An excellent book to have at hand when grandchildren pull up all your flowers. “Why are these roots so long?” is just one of a book full of questions posed by Archie the baby rhino. Here are my other favourite Archie questions: 1. “Why do dropped things smash?” and 2. “Why aren’t you up yet?”. Children are so philosophical.
A beautiful picture book set to become a collector’s item. With a colour palette limited to red white and blue, Steve Antony has created a stylish tour of iconic London landmarks in the wake of the queen’s hat.
Count the soldiers climbing the lions in Trafalgar Square, pouring over Ben Big or circling the London Eye and follow the hat to its final landing.
Max the kitten learns to chase mice but, as he’s not quite sure what they look like, there are plenty of opportunities for laughter and repetition. Another nice book from Ed Vere, following on from Hug and Banana.
Short chapter books
A nice dose of slap–stick in a new series designed to appeal to girls as well as boys. It should read aloud well.
Compton and his friend accidentally create a time machine then experience 2 versions of his 10th birthday. He meets several versions of his dad too, but as they live in the village of Little Hadron time is bound to get scrambled.
With clever jokes, disgusting food and comedic stereotypes, the plot twists, turns and fizzes through time and back again. Perfect.
Set in France before and during the Second World War, this is the extraordinary story of Angelo, as he helps his father to design a new car for the people. The villagers who help dismantle and hide the car from the invading German army, show true bravery and resourcefulness.
This imaginative debut novel is a gripping adventure which manages to combine the history of rural France and an engineering landmark into a tale of courage, friendship and love.
The beautifully designed book will appeal to 2CV owners as well as older children.
A novel set during World War II, the plot starts in London before the blitz and moves with the central character, Tally, to a gentle and inspiring school in Devon.
From there the action shifts to an international competition in Bergania, an Alpine state about to be overrun by German forces.
Tally, her schoolmates, their teacher and the other children they befriend, help the Prince of Bergania to escape impending imprisonment in Colditz, unwittingly condemn him to another type of imprisonment in England.

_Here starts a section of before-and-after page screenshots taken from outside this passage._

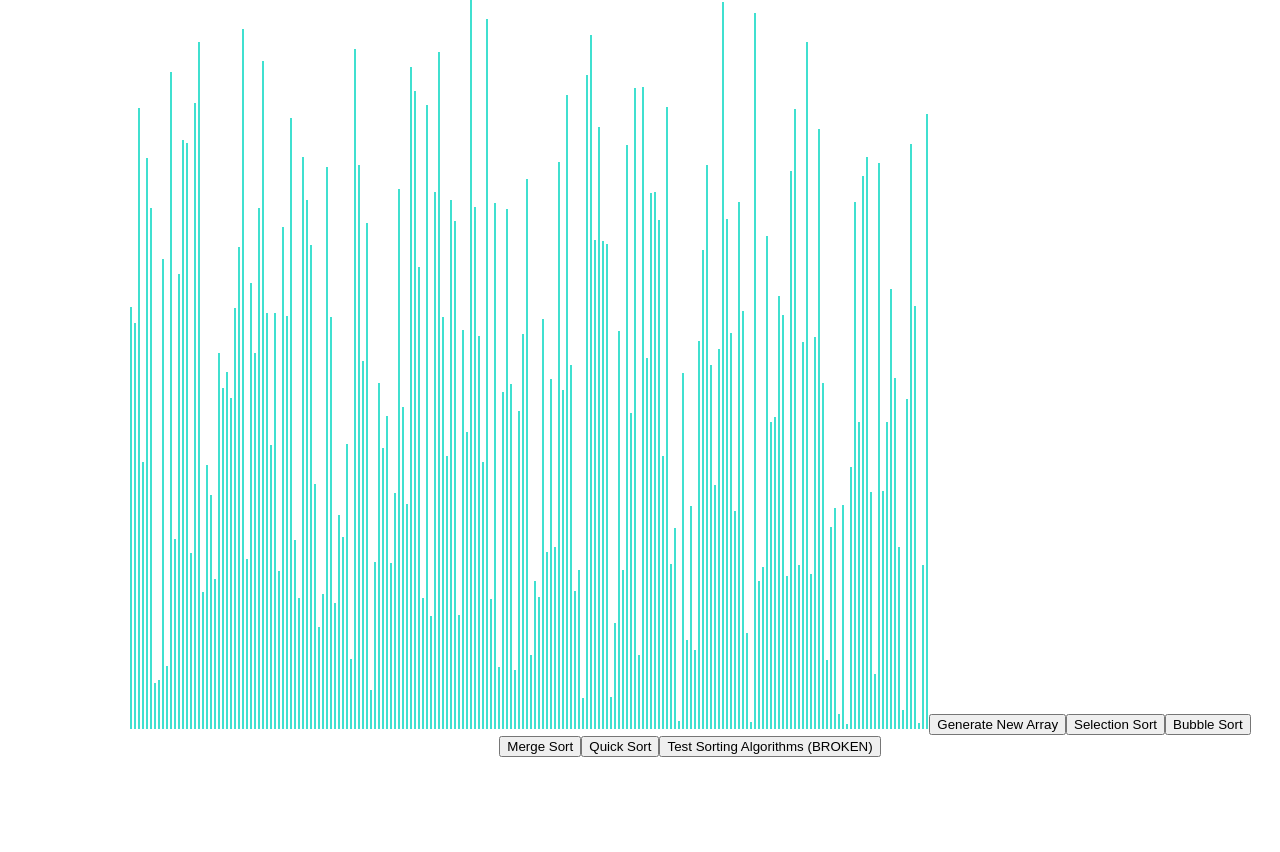
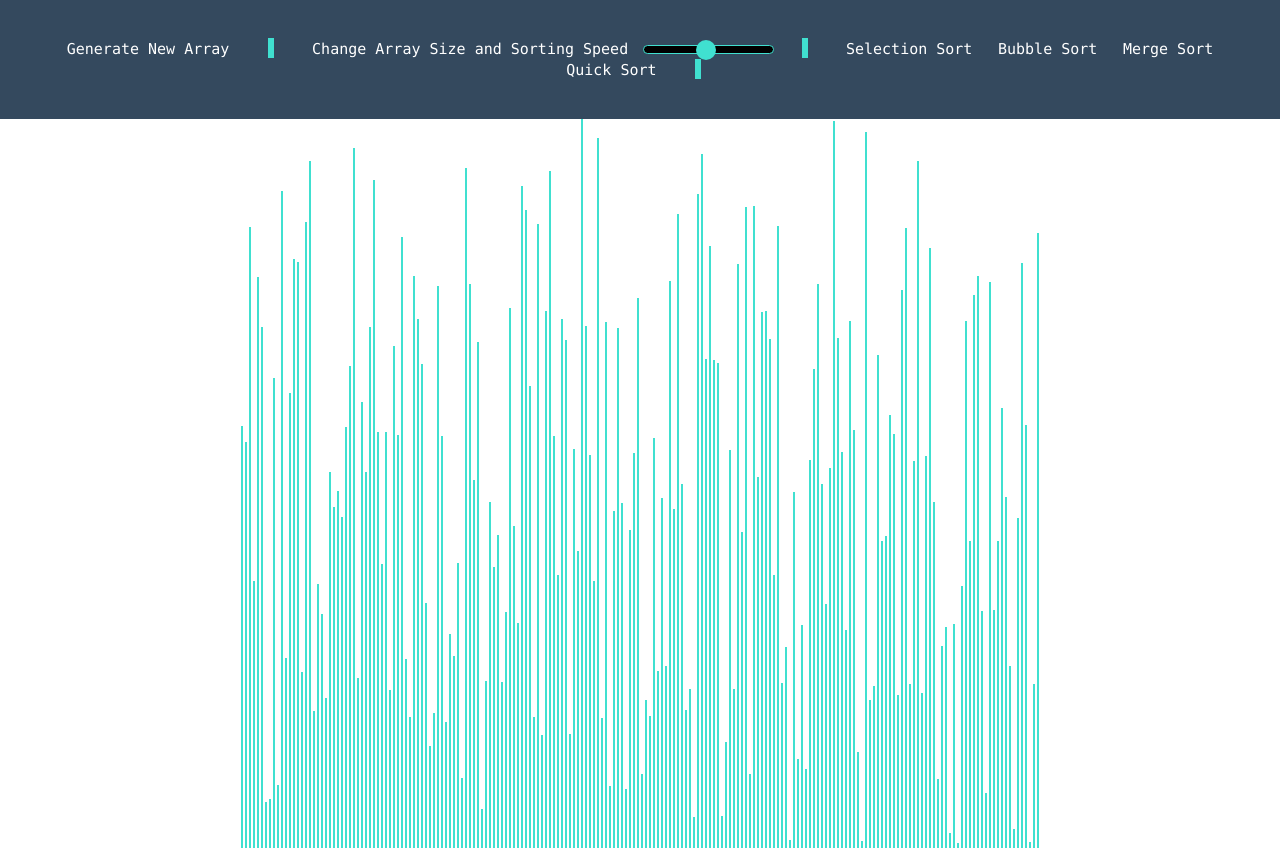
Before and after one commit to rishabnarendra/SortingVisualization, a React (Create React App) app in the folder sorting-visualization/: page / in a window 1280 px wide. Before the commit the page ends 800 px from the top, so only its background shows below. Built offline with nearby package versions, Linux system fonts and the light colour scheme.

Commit message:
Modified look of the application

```diff
--- a/sorting-visualization/public/index.html
+++ b/sorting-visualization/public/index.html
@@ -24,7 +24,7 @@
       work correctly both with client-side routing and a non-root public URL.
       Learn how to configure a non-root public URL by running `npm run build`.
     -->
-    <title>React App</title>
+    <title>Sorting Visualizer</title>
   </head>
   <body>
     <noscript>You need to enable JavaScript to run this app.</noscript>
--- a/sorting-visualization/src/SortingVisualizer/sortingVisualizer.css
+++ b/sorting-visualization/src/SortingVisualizer/sortingVisualizer.css
@@ -1,6 +1,58 @@
+.nav-bar {
+    background-color: rgb(52,73,94);
+    padding-top: 3%;
+    padding-bottom: 3%;
+}
+
+.vertical-line {
+    border-left: 6px solid turquoise;
+    height: 10px;
+}
+
+span {
+    padding-right: 2%;
+}
+
+button {
+    cursor: pointer;
+    outline: 0;
+    margin: 0;
+    padding-left: 1%;;
+    padding-right: 1%;
+    font-size: 15px;
+    font-family: Consolas;
+    color: #ffffff;
+    border: none;
+    background-color: rgb(52,73,94);
+}
+:hover {
+    color: rgb(255,192,203) !important;
+}
+
+.slider::-webkit-slider-thumb {
+    -webkit-appearance: none;
+    border-radius: 10px;
+    width: 20px;
+    height: 20px;
+    background: turquoise;
+}
+
+.slider {
+    cursor: pointer;
+    border-radius: 10px;
+    background-color: black;
+    border: solid 1px turquoise;
+    height: 7px;
+    outline: none;
+    transition: background 450ms ease-in;
+    -webkit-appearance: none;
+}
+:hover {
+    opacity: 1;
+}
+
 .array-container {
-    position: absolute;
-    left: 100px;
+    position: center;
 }
 
 .array-bar {
--- a/sorting-visualization/src/SortingVisualizer/sortingVisualizer.jsx
+++ b/sorting-visualization/src/SortingVisualizer/sortingVisualizer.jsx
@@ -43,22 +43,38 @@ export default class sortingVisualizer extends Component {
         const {array} = this.state
 
         return (
-            <div className="array-container">
-                {array.map((value, idx) => (
-                    <div className="array-bar"
-                        key={idx}
-                        style={{
-                        backgroundColor: primary,
-                        height: `${value}px`,}}>
-                    </div>
-                ))}
-
-            <button onClick={() => this.resetArrayValues()}>Generate New Array</button>
-            <button onClick={() => this.selectionSort()}>Selection Sort</button>
-            <button onClick={() => this.bubbleSort()}>Bubble Sort</button>
-            <button onClick={() => this.mergeSort()}>Merge Sort</button>
-            <button onClick={() => this.quickSort()}>Quick Sort</button>
-            <button onClick={() => this.testSortingAlgorithms()}>Test Sorting Algorithms (BROKEN)</button>
+            <div>
+                <div class = "nav-bar">
+                    <span>
+                        <button onClick={() => this.resetArrayValues()}>Generate New Array</button>
+                    </span>
+                    <span class = "vertical-line" />
+                    <span>
+                        <button onClick={() => this.selectionSort()}>Change Array Size and Sorting Speed</button>
+                        <input class = "slider" type = "range" min = "4" max = "100" id = "my-range"></input>
+                    </span>
+                    <span class = "vertical-line" />
+                    <span>
+                        <button onClick={() => this.selectionSort()}>Selection Sort</button>
+                        <button onClick={() => this.bubbleSort()}>Bubble Sort</button>
+                        <button onClick={() => this.mergeSort()}>Merge Sort</button>
+                        <button onClick={() => this.quickSort()}>Quick Sort</button>
+                    </span>
+                    <span class = "vertical-line" />
+                    {/*
+                    <button onClick={() => this.testSortingAlgorithms()}>Sort (BROKEN)</button>
+                    */}
+                </div>
+                <div className = "array-container">
+                    {array.map((value, idx) => (
+                        <div className = "array-bar"
+                            key = {idx}
+                            style = {{
+                            backgroundColor: primary,
+                            height: `${value}px`,}}>
+                        </div>
+                    ))}
+                </div>
             </div>
         )
     }
```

Eva Ibbotson has written a host of inspiring novels for children and this new title is set to join Journey to the River Sea and The Star of Kazan on that remarkable list.